Online schooling is the bad idea that refuses to die
Historically, various forces have driven online education – not all have focused on improving education. These include: finding cheaper and more efficient modes of schooling; the desire to limit the influence of teachers’ unions by concentrating virtual teachers in non-union states; and a variety of medical and social factors that lead some students and families to prefer online learning.
Since the pandemic, some virtual programs have reasonably stressed medically fragile students. But others are grabbing online education in a hasty effort to prop up public school enrollment, which has plummeted in some cities. The prevalence of these programs in Los Angeles, Philadelphia, Dallas and New York is of particular concern, as they target poor and minority students who are likely to be particularly underserved by online school options.
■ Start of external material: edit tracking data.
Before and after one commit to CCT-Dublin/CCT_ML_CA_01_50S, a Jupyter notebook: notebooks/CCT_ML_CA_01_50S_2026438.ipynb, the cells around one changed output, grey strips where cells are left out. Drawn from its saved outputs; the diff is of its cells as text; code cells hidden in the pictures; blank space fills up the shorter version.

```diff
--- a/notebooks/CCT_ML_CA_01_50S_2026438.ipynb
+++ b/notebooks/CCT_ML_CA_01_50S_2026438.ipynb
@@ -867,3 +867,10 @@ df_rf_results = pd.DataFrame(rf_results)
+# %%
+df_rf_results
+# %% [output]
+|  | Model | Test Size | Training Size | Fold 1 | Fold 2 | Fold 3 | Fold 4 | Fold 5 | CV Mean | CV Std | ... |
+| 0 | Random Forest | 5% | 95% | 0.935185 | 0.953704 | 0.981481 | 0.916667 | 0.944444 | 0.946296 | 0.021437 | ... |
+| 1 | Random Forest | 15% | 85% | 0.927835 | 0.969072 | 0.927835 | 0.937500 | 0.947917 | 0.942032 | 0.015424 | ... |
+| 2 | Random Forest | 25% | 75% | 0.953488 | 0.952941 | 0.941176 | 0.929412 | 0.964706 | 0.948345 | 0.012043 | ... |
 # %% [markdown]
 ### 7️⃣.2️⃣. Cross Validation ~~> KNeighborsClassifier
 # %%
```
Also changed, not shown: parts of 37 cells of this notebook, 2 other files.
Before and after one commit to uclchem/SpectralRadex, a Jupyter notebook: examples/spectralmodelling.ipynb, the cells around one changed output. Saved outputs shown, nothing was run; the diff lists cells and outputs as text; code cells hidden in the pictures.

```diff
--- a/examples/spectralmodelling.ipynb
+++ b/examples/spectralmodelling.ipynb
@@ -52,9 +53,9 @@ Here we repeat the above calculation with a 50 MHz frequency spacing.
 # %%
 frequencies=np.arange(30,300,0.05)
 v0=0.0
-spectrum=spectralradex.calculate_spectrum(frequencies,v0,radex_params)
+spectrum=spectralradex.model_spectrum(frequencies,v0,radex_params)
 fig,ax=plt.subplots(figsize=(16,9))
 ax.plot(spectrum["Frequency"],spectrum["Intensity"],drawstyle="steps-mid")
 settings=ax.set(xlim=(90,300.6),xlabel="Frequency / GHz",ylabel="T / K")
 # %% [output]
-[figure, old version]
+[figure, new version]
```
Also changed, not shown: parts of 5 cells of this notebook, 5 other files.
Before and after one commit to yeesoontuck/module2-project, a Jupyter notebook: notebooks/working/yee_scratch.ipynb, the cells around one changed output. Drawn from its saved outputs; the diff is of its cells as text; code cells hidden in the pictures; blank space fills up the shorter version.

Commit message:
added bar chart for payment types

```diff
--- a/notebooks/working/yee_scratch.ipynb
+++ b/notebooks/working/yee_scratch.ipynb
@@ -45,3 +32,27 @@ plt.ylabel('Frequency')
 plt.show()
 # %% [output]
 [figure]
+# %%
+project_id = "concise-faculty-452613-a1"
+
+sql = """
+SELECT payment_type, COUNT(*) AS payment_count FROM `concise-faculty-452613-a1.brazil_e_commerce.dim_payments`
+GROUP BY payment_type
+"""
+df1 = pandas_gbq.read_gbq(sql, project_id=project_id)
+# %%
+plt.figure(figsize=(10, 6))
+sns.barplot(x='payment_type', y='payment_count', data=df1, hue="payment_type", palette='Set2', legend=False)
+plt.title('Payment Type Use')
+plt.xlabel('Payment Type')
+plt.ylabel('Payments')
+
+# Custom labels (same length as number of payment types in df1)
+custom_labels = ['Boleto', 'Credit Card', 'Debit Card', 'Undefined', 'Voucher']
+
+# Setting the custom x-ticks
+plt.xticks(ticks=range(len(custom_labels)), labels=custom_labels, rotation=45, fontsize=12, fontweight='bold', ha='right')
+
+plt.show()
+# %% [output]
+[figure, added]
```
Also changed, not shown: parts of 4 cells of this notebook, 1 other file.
A new study shows that while young children, in particular, are recovering from the pandemic-era school slump, the gap between high and low poverty schools remains wider than it was before the pandemic. pandemic.
Research, where it exists, shows consistently poorer academic outcomes for online schools than for traditional public schools.
Cyber school students take their classes primarily from home and over the Internet, with teachers often located in different states and time zones. There is little comprehensive information on curricula, student-teacher ratios, the amount of actual teaching provided, or whether academic supports are provided by schools.
The negative impact of the pandemic on children’s emotional well-being and social skills – a third of school leaders reported an increase in disruptive student behavior in the last school year – is a cautionary lesson for online learning.
Graham Browne, the founder of Forte Preparatory Academy, an independent charter school in Queens, New York, recently said he has seen a sharp increase in “aggressive or threatening” behavior, especially among 6th graders who have passed much of the previous two years online.
During a recent multi-day field trip to a camp run by the Fresh Air Fund, Browne said he noticed that during team-building exercises, such as figuring out how to carry a large object over a low bridge, students resorted to shouting at each. other. Previously, he said, they would have devised a strategy to maneuver the object together.
Equally concerning, when the school offered an online option in the 2020-2021 school year, Browne found that nearly half of its top-performing 8th graders — those taking algebra rather than pre-algebra – had chosen the option because it gave them the opportunity to pursue their studies at their own pace.
“Our school is small, so having such a large portion of high-achieving students outside of the building impacts peer tutoring, student morale, and a team-building culture that we put the emphasis on. emphasis at school,” Browne said.
The most immediate threat, however, comes from the private sector and especially from for-profit virtual charter schools, which are notoriously shoddy; only 30% met public school performance standards, compared to 53% for district-run virtual schools before the pandemic. These schools, which spend a lot on advertising, exploded during school closures, when traditional schools struggled to offer online education. At the nation’s largest for-profit network, enrollment grew 45% to 157,000 students in the past year.
What children need most are strong in-person learning opportunities and the ability to experiment. Schools must also maintain reassuring safety protocols as variants of Covid-19 continue to spread.
Now is the time for schools to adopt engaging learning approaches, like those of a very poor school in the Bronx that uses the Bronx River as a science laboratory, and the school district of Leander, Texas, which entrusted the development of an anti-bullying strategy program for high school students, in the process of training young leaders.
Some of these projects could be adapted to a hybrid format by giving students the option of doing remote work, while emphasizing in-person collaboration.
What makes no sense educationally is the rush to embrace online education. Experience has demonstrated its serious disadvantages. State surveillance is not strong enough to mitigate them. Before moving forward, research should be funded and conducted by independent academics to identify potential benefits. Until that happens, schools should do everything they can to keep children in classrooms.
More from Bloomberg Opinion:
• Remote learning can be much better: publishers
• The perverse social fracture of distance education: Justin Fox
• Stop these cruel experiments with the education of our children: Andreas Kluth
This column does not necessarily reflect the opinion of the Editorial Board or of Bloomberg LP and its owners.
Andrea Gabor, former editor of Business Week and US News & World Report, is Bloomberg Professor of Business Journalism at Baruch College, City University of New York and author of “After the Education Wars: How Smart Schools Upend the Business of Reform.”
More stories like this are available at bloomberg.com/opinion